◆ **THE PROBLEM**
Would you filter these records and copy every line that has the word "content"?

── DATASET RECORDS ──

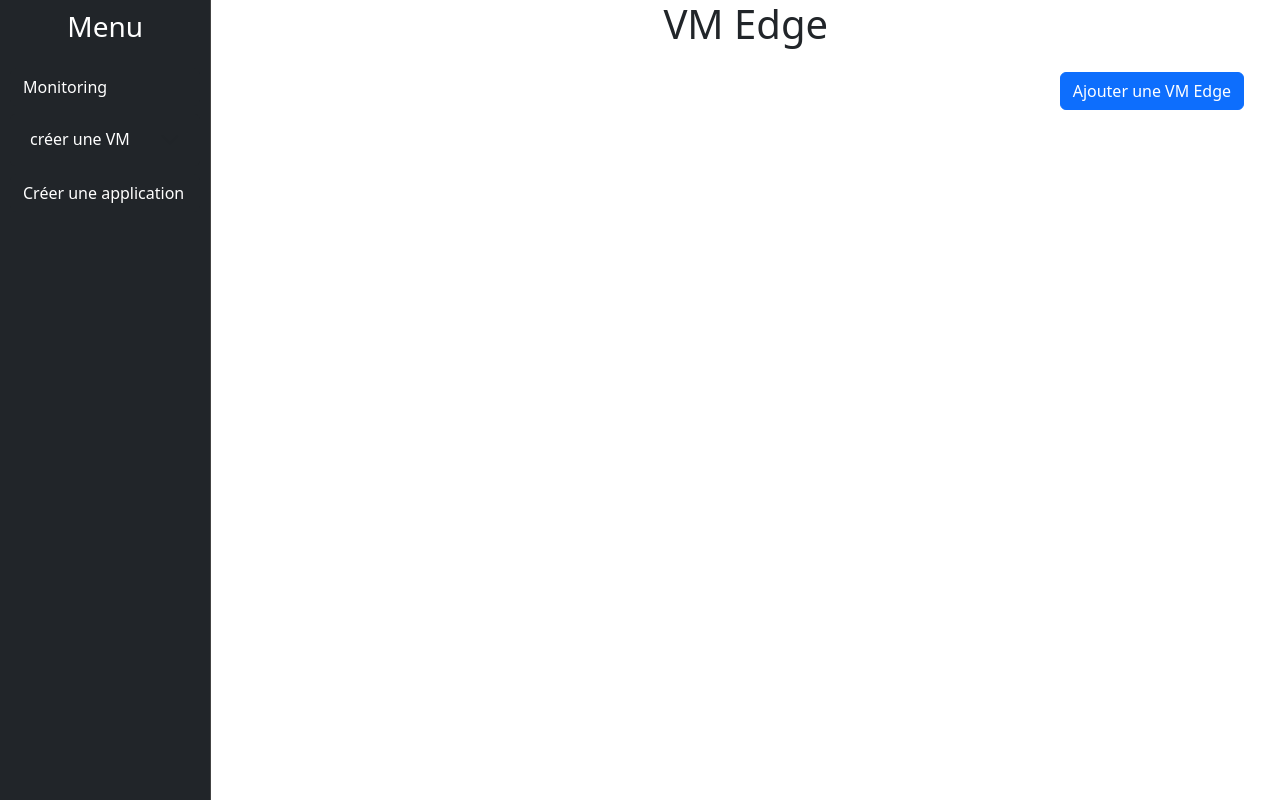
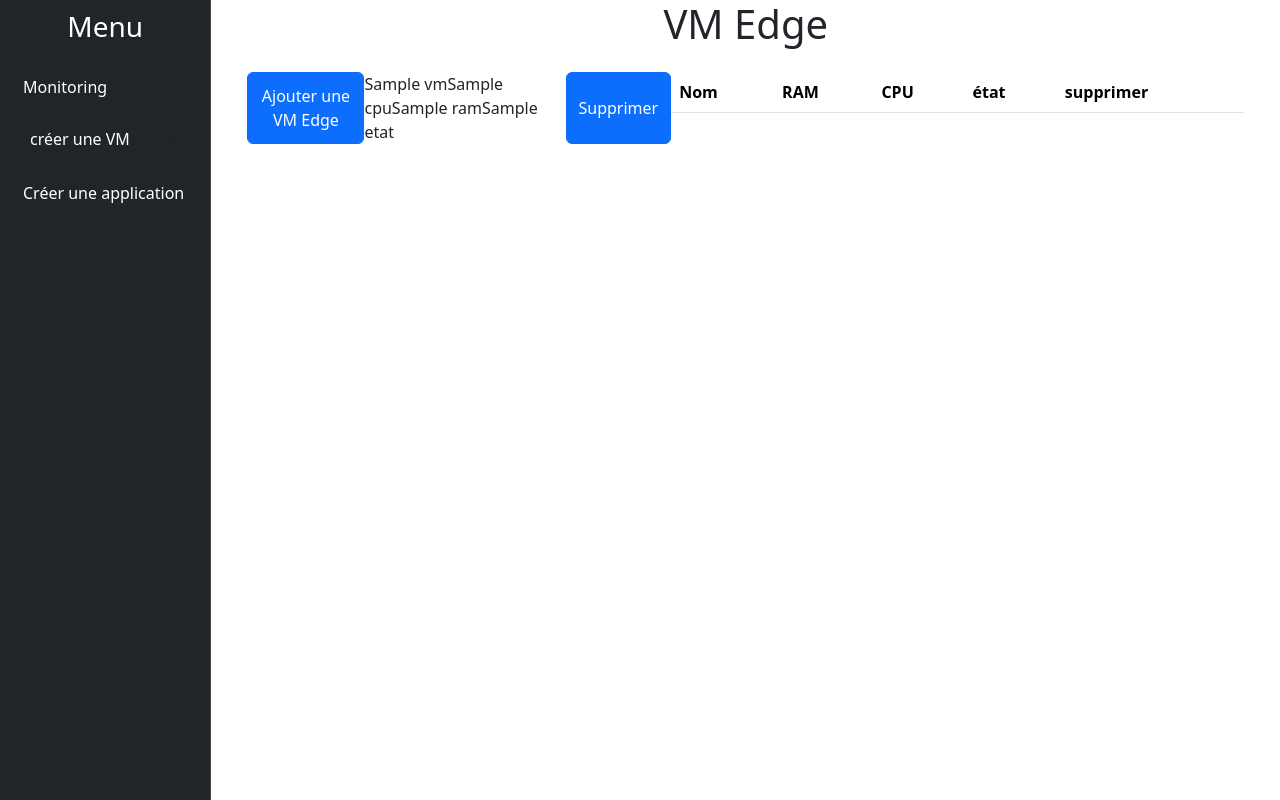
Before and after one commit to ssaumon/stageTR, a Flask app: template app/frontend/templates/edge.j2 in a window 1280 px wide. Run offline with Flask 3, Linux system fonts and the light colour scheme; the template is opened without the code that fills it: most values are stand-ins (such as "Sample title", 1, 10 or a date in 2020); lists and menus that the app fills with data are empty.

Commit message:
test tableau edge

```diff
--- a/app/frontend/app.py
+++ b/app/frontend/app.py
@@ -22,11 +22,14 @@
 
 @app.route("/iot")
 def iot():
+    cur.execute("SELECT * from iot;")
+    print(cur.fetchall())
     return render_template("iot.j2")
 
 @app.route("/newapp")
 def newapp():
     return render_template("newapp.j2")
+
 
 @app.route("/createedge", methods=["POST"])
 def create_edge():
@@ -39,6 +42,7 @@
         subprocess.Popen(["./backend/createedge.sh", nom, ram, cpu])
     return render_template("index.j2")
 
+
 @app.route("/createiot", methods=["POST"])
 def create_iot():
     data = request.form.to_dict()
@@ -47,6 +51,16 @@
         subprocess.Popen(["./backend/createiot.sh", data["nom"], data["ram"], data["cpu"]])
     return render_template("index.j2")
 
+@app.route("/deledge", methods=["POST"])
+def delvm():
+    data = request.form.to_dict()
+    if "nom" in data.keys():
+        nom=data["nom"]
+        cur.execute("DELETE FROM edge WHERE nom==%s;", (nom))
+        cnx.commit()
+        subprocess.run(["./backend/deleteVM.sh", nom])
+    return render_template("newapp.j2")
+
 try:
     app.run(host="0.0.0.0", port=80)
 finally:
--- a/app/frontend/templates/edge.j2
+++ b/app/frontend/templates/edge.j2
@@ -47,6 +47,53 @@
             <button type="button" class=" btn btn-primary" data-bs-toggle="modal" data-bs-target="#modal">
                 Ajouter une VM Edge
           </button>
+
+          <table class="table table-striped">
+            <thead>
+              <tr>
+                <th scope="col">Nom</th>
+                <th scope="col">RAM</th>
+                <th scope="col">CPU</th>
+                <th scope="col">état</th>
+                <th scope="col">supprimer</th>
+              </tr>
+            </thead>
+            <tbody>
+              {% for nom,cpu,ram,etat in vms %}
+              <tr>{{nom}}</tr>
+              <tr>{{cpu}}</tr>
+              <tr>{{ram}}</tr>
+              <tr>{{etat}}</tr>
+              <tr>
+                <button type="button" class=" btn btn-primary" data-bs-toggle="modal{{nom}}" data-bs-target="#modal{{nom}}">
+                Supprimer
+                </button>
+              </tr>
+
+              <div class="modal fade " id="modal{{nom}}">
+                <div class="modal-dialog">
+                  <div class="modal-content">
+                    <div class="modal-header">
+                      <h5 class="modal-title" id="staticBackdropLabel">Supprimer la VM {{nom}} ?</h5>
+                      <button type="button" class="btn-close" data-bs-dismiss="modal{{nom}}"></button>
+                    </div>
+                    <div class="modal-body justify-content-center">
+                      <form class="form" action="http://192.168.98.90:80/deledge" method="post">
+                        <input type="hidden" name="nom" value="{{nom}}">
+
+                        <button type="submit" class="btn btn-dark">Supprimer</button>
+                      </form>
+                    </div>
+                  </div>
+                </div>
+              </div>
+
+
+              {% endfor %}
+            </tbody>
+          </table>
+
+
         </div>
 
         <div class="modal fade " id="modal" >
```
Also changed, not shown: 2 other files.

───

◆ **RESPONSE TO THE EXERCISE**
+                  <div class="modal-content">
+                    <div class="modal-body justify-content-center">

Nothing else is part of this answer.